Before-and-after change data
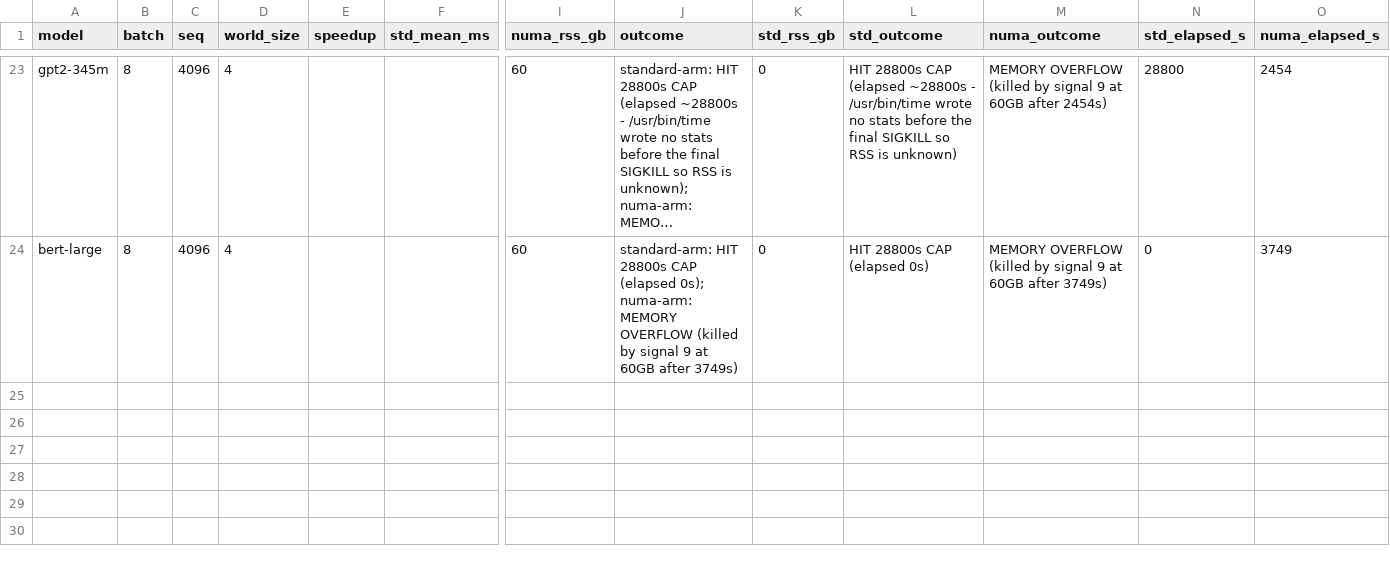
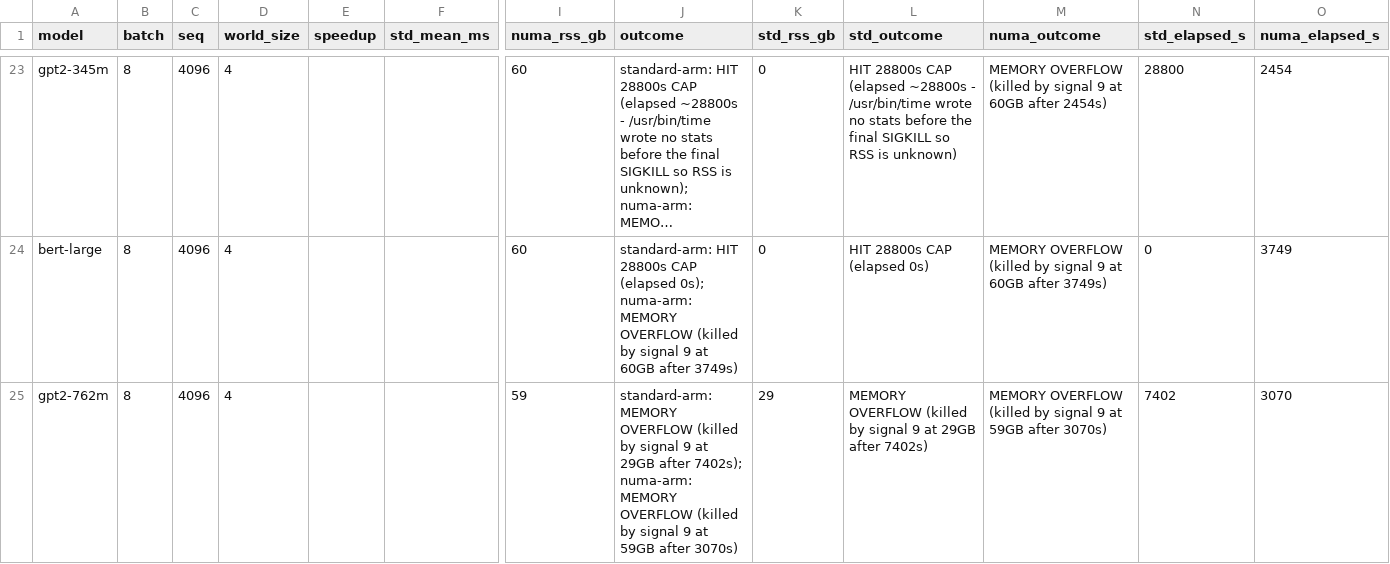
Before and after one commit to LLM-Compiler/pytorch, a CSV file: bench_2026-09-25/final_sweep/results.csv, drawn as a sheet; only a part is shown, gaps mark what is left out; long unchanged cells end in …; rows hold the shown columns only; the diff names each change by its address in the sheet, - before the commit and + after, or states it on an @@ line.

Commit message:
bench(final): [24/24] gpt2-762m B=8 S=4096

```diff
--- a/bench_2026-09-25/final_sweep/results.csv
+++ b/bench_2026-09-25/final_sweep/results.csv
+row 25: gpt2-762m | 8 | 4096 | 4 |  |  | 59 | standard-arm: MEMORY OVERFLOW (killed by signal 9 at 29GB after 7402s); numa-arm: MEMORY OVERFLOW (killed by signal 9 at 59GB after 3070s) | 29 | MEMORY OVERFLOW (killed by signal 9 at 29GB after 7402s) | MEMORY OVERFLOW (killed by signal 9 at 59GB after 3070s) | 7402 | 3070
```
Also changed, not shown: 6 other files.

__What the task requires__. An exact copy of the records is required. Pictures do not belong in it.

__Output below__.
Before and after one commit to LLM-Compiler/pytorch, a CSV file: bench_2026-09-25/final_sweep/results.csv, drawn as a sheet; only a part is shown, gaps mark what is left out; long unchanged cells end in …; rows hold the shown columns only; the diff names each change by its address in the sheet, - before the commit and + after, or states it on an @@ line.

Commit message:
bench(final): [24/24] gpt2-762m B=8 S=4096

```diff
--- a/bench_2026-09-25/final_sweep/results.csv
+++ b/bench_2026-09-25/final_sweep/results.csv
+row 25: gpt2-762m | 8 | 4096 | 4 |  |  | 59 | standard-arm: MEMORY OVERFLOW (killed by signal 9 at 29GB after 7402s); numa-arm: MEMORY OVERFLOW (killed by signal 9 at 59GB after 3070s) | 29 | MEMORY OVERFLOW (killed by signal 9 at 29GB after 7402s) | MEMORY OVERFLOW (killed by signal 9 at 59GB after 3070s) | 7402 | 3070
```
Also changed, not shown: 6 other files.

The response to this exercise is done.